Take Time to Be with Him
In one of his essays, the American naturalist Henry David Thoreau describes the many different colors of nature as the seasons change from late summer to autumn to winter. He emphasizes that we will see the beauty of nature only if we actively look for it and are prepared to see it. He writes:
All this you surely will see, and much more, if you are prepared to see it, – if you look for it.… Objects are concealed from our view not so much because they are out of the course of our visual ray as because we do not bring our minds and eyes to bear on them.… The greater part of the phenomena of Nature are for this reason concealed from us all our lives.… Nature does not cast pearls before swine. There is just as much beauty visible to us in the landscape as we are prepared to appreciate, – not a grain more.… We cannot see anything until we are possessed with the idea of it, take it into our heads – and then we can hardly see anything else.… A man sees only what concerns him.
In the same way, saints and mystics throughout history have told us that we can only become aware of God when we deliberately look for him and focus our attention on him – when we are consumed with the idea of him and are prepared to appreciate and value his presence in our lives. And once we do become aware of his presence, we will hardly see anything else in this creation. Then, wherever we look, we will see him.
The mystics remind us that God is always with us. His love is all around us, his grace is always flowing, but we don’t feel his love or benefit from his grace. We keep ourselves so busy that we have no time left for God.
They explain that we are dividing our attention among too many different things, as we become endlessly caught up in a thousand and one distractions. Many of us spend hours each day on the Internet and social media, reading information that is irrelevant and maybe even harmful to the quality of our lives. Hardly a moment goes by without us checking the latest breaking news alerts or comments on our Facebook status and emails that ding at us from our mobile phones. We can barely tolerate sitting quietly in a room by ourselves; we’ve lost our ability to be still, relaxed, and focused.
Basically, our lives have become scattered, reactive, and confused. We are like ships lost at sea in this creation, unsure of where we are going and wandering around in circles.
Shams-e Tabrizi describes our confused state:
You have divided your being into a hundred thousand pieces; each piece is thrown in one direction and finds a dead end. If you do not unify your fragmented self and do not use these pieces to buy His union, you will end up losing your life without ever having discovered your own mystery.

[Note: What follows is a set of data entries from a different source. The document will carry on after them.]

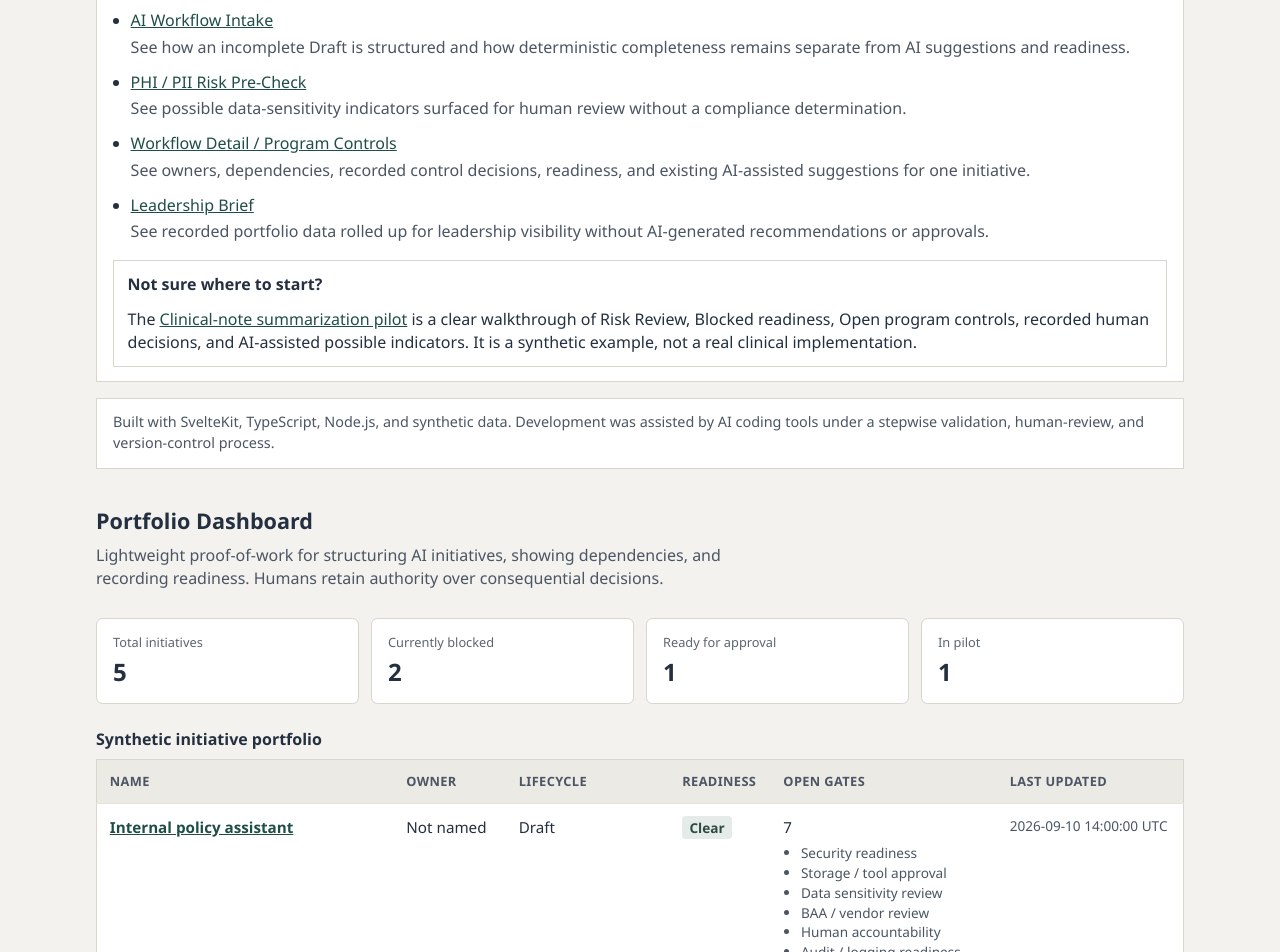
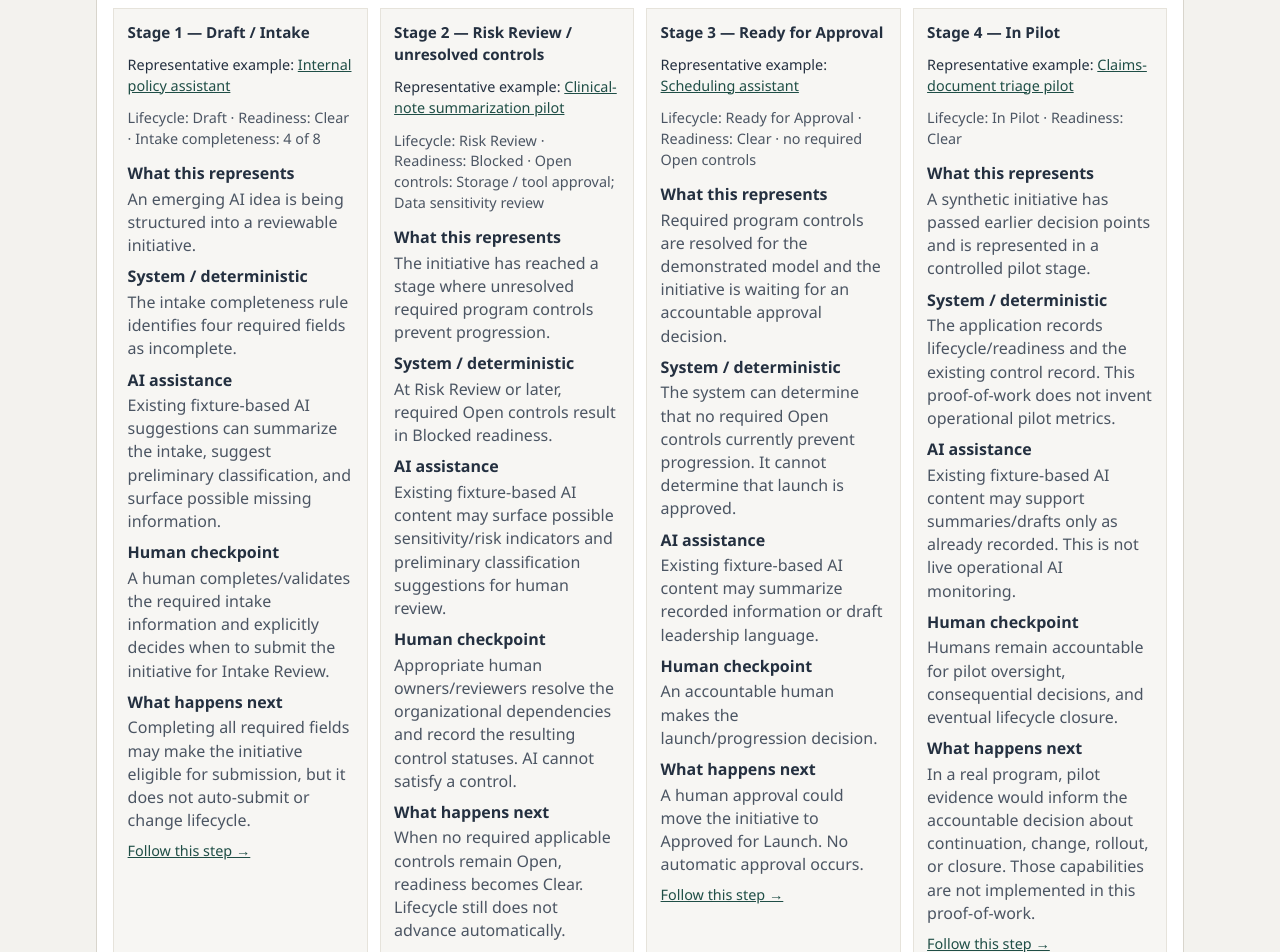
Before and after one commit to Hanzo9L/ai-program-control-workbench, a SvelteKit app: page / in a window 1280 px wide. Shown: the part 2020-2972 px from the top of the page. Built offline with nearby package versions, Linux system fonts and the light colour scheme.

Commit message:
Add validated follow-the-process guide

```diff
--- a/src/routes/+page.svelte
+++ b/src/routes/+page.svelte
@@ -183,6 +183,222 @@
 			<p class="principle">
 				AI can suggest. Deterministic rules can enforce defined checks. Humans remain accountable
 				for decisions.
+			</p>
+		</section>
+
+		<section class="panel" aria-label="Follow the process">
+			<h2>Follow the process</h2>
+			<p>
+				These synthetic initiatives are representative snapshots of different points in the
+				process, not one initiative moving through time. Follow them to see what the system can
+				determine, where AI can assist, where a human decision is required, and what would happen
+				next.
+			</p>
+			<ol class="process-stages">
+				<li class="process-card">
+					<p class="process-stage">Stage 1 — Draft / Intake</p>
+					<p class="process-example">
+						Representative example:
+						<a href="/initiatives/syn-internal-policy-assistant/intake">Internal policy assistant</a>
+					</p>
+					<p class="process-state">
+						Lifecycle: Draft · Readiness: Clear · Intake completeness: 4 of 8
+					</p>
+					<dl>
+						<div>
+							<dt>What this represents</dt>
+							<dd>An emerging AI idea is being structured into a reviewable initiative.</dd>
+						</div>
+						<div>
+							<dt>System / deterministic</dt>
+							<dd>
+								The intake completeness rule identifies four required fields as incomplete.
+							</dd>
+						</div>
+						<div>
+							<dt>AI assistance</dt>
+							<dd>
+								Existing fixture-based AI suggestions can summarize the intake, suggest
+								preliminary classification, and surface possible missing information.
+							</dd>
+						</div>
+						<div>
+							<dt>Human checkpoint</dt>
+							<dd>
+								A human completes/validates the required intake information and explicitly
+								decides when to submit the initiative for Intake Review.
+							</dd>
+						</div>
+						<div>
+							<dt>What happens next</dt>
+							<dd>
+								Completing all required fields may make the initiative eligible for submission,
+								but it does not auto-submit or change lifecycle.
+							</dd>
+						</div>
+					</dl>
+					<p class="process-follow">
+						<a href="/initiatives/syn-internal-policy-assistant/intake">Follow this step →</a>
+					</p>
+				</li>
+				<li class="process-card">
+					<p class="process-stage">Stage 2 — Risk Review / unresolved controls</p>
+					<p class="process-example">
+						Representative example:
+						<a href="/initiatives/syn-clinical-note-summarization"
+							>Clinical-note summarization pilot</a
+						>
+					</p>
+					<p class="process-state">
+						Lifecycle: Risk Review · Readiness: Blocked · Open controls: Storage / tool approval;
+						Data sensitivity review
+					</p>
+					<dl>
+						<div>
+							<dt>What this represents</dt>
+							<dd>
+								The initiative has reached a stage where unresolved required program controls
+								prevent progression.
+							</dd>
+						</div>
+						<div>
+							<dt>System / deterministic</dt>
+							<dd>
+								At Risk Review or later, required Open controls result in Blocked readiness.
+							</dd>
+						</div>
+						<div>
+							<dt>AI assistance</dt>
+							<dd>
+								Existing fixture-based AI content may surface possible sensitivity/risk
+								indicators and preliminary classification suggestions for human review.
+							</dd>
+						</div>
+						<div>
+							<dt>Human checkpoint</dt>
+							<dd>
+								Appropriate human owners/reviewers resolve the organizational dependencies and
+								record the resulting control statuses. AI cannot satisfy a control.
+							</dd>
+						</div>
+						<div>
+							<dt>What happens next</dt>
+							<dd>
+								When no required applicable controls remain Open, readiness becomes Clear.
+								Lifecycle still does not advance automatically.
+							</dd>
+						</div>
+					</dl>
+					<p class="process-follow">
+						<a href="/initiatives/syn-clinical-note-summarization">Follow this step →</a>
+					</p>
+					<p class="process-support">
+						Supporting context:
+						<a href="/initiatives/syn-clinical-note-summarization/risk-precheck"
+							>PHI / PII Risk Pre-Check</a
+						>
+					</p>
+				</li>
+				<li class="process-card">
+					<p class="process-stage">Stage 3 — Ready for Approval</p>
+					<p class="process-example">
+						Representative example:
+						<a href="/initiatives/syn-scheduling-assistant">Scheduling assistant</a>
+					</p>
+					<p class="process-state">
+						Lifecycle: Ready for Approval · Readiness: Clear · no required Open controls
+					</p>
+					<dl>
+						<div>
+							<dt>What this represents</dt>
+							<dd>
+								Required program controls are resolved for the demonstrated model and the
+								initiative is waiting for an accountable approval decision.
+							</dd>
+						</div>
+						<div>
+							<dt>System / deterministic</dt>
+							<dd>
+								The system can determine that no required Open controls currently prevent
+								progression. It cannot determine that launch is approved.
+							</dd>
+						</div>
+						<div>
+							<dt>AI assistance</dt>
+							<dd>
+								Existing fixture-based AI content may summarize recorded information or draft
+								leadership language.
+							</dd>
+						</div>
+						<div>
+							<dt>Human checkpoint</dt>
+							<dd>An accountable human makes the launch/progression decision.</dd>
+						</div>
+						<div>
+							<dt>What happens next</dt>
+							<dd>
+								A human approval could move the initiative to Approved for Launch. No automatic
+								approval occurs.
+							</dd>
+						</div>
+					</dl>
+					<p class="process-follow">
+						<a href="/initiatives/syn-scheduling-assistant">Follow this step →</a>
+					</p>
+				</li>
+				<li class="process-card">
+					<p class="process-stage">Stage 4 — In Pilot</p>
+					<p class="process-example">
+						Representative example:
+						<a href="/initiatives/syn-claims-document-triage">Claims-document triage pilot</a>
+					</p>
+					<p class="process-state">Lifecycle: In Pilot · Readiness: Clear</p>
+					<dl>
+						<div>
+							<dt>What this represents</dt>
+							<dd>
+								A synthetic initiative has passed earlier decision points and is represented in a
+								controlled pilot stage.
+							</dd>
+						</div>
+						<div>
+							<dt>System / deterministic</dt>
+							<dd>
+								The application records lifecycle/readiness and the existing control record. This
+								proof-of-work does not invent operational pilot metrics.
+							</dd>
+						</div>
+						<div>
+							<dt>AI assistance</dt>
+							<dd>
+								Existing fixture-based AI content may support summaries/drafts only as already
+								recorded. This is not live operational AI monitoring.
+							</dd>
+						</div>
+						<div>
+							<dt>Human checkpoint</dt>
+							<dd>
+								Humans remain accountable for pilot oversight, consequential decisions, and
+								eventual lifecycle closure.
+							</dd>
+						</div>
+						<div>
+							<dt>What happens next</dt>
+							<dd>
+								In a real program, pilot evidence would inform the accountable decision about
+								continuation, change, rollout, or closure. Those capabilities are not implemented
+								in this proof-of-work.
+							</dd>
+						</div>
+					</dl>
+					<p class="process-follow">
+						<a href="/initiatives/syn-claims-document-triage">Follow this step →</a>
+					</p>
+				</li>
+			</ol>
+			<p class="principle">
+				System determines what can be determined. AI assists where judgment-support is useful.
+				Humans make accountable decisions.
 			</p>
 		</section>
 
@@ -494,6 +710,62 @@
 		color: #4b5563;
 	}
 
+	.process-stages {
+		display: grid;
+		grid-template-columns: repeat(auto-fit, minmax(15.5rem, 1fr));
+		gap: 0.75rem;
+		margin: 0.85rem 0 0.75rem;
+		padding: 0;
+		list-style: none;
+		counter-reset: none;
+	}
+
+	.process-card {
+		padding: 0.75rem 0.85rem;
+		background: #f7f6f3;
+		border: 1px solid #e6e3db;
+	}
+
+	.process-stage {
+		margin: 0 0 0.35rem;
+		font-weight: 650;
+		font-size: 0.95rem;
+	}
+
+	.process-example,
+	.process-state,
+	.process-follow,
+	.process-support {
+		margin: 0 0 0.55rem;
+		font-size: 0.9rem;
+	}
+
+	.process-state,
+	.process-support {
+		color: #4b5563;
+	}
+
+	.process-card dl {
+		margin: 0 0 0.55rem;
+	}
+
+	.process-card dl div {
+		margin: 0 0 0.5rem;
+	}
+
+	.process-card dl div:last-child {
+		margin-bottom: 0;
+	}
+
+	.process-follow {
+		margin: 0;
+	}
+
+	.process-support {
+		margin: 0.4rem 0 0;
+		font-size: 0.85rem;
+	}
+
 	.explore-list li + li {
 		margin-top: 0.75rem;
 	}
```
Also changed, not shown: 1 other file (tests, documents, lock files or other folders).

Quoted in The Guru of Rumi: The Teachings of Shams Tabrizi
Baba Ji has said that there is a direct relationship between our ability to hold our attention still and our ability to be aware of God’s presence in our lives. He often says that it’s all a matter of becoming receptive to and aware of what is already there. That’s what we do through our daily practice of meditation: learn to become still, aware, and receptive. Meditation is the means through which we unify our fragmented selves and turn our attention fully and intentionally toward God every day – even every moment. “Don’t let a moment pass, says Sena, without remembering and repeating the Name of the Supreme Being,” we read in Many Voices, One Song.
In one of his poems, Rabindranath Tagore writes about taking time during our busy days to pause and to sit face to face with God. In Gitanjali, he writes:
I ask for a moment’s indulgence to sit by thy side.
The works that I have in hand I will finish afterwards.
Away from the sight of thy face my heart knows no rest nor respite,
and my work becomes an endless toil in a shoreless sea of toil.
Today the summer has come to my window with its sighs
and murmurs; and the bees are plying their minstrelsy
at the court of the flowering grove.
Now it is time to sit quiet, face to face with thee,
and to sing dedication of life in this silent and overflowing leisure.
Over the years Baba Ji has encouraged us to slow down and take time out of our chaotic lives to be still and to reflect, to remember why we are here, to remember God. He has occasionally quoted lines from the poem “Leisure”:
What is this life if, full of care,
We have no time to stand and stare.
No time to stand beneath the boughs
And stare as long as sheep or cows.
No time to see, when woods we pass,
Where squirrels hide their nuts in grass.
No time to see, in broad daylight,
Streams full of stars, like skies at night.
No time to turn at Beauty’s glance,
And watch her feet, how they can dance.
No time to wait till her mouth can
Enrich that smile her eyes began.
A poor life this if, full of care,
We have no time to stand and stare.
We miss so much by keeping ourselves overly busy and distracted. What if we were given a chance to pause from the busyness of our lives? The saints assure us that there is something positive in every situation if we are willing to see it. Maybe the pandemic gave us an opportunity to slow down, reflect, and reassess. It reminded us of how we want to spend our precious time. Maybe now we finally have “time to stand and stare” – and be with him.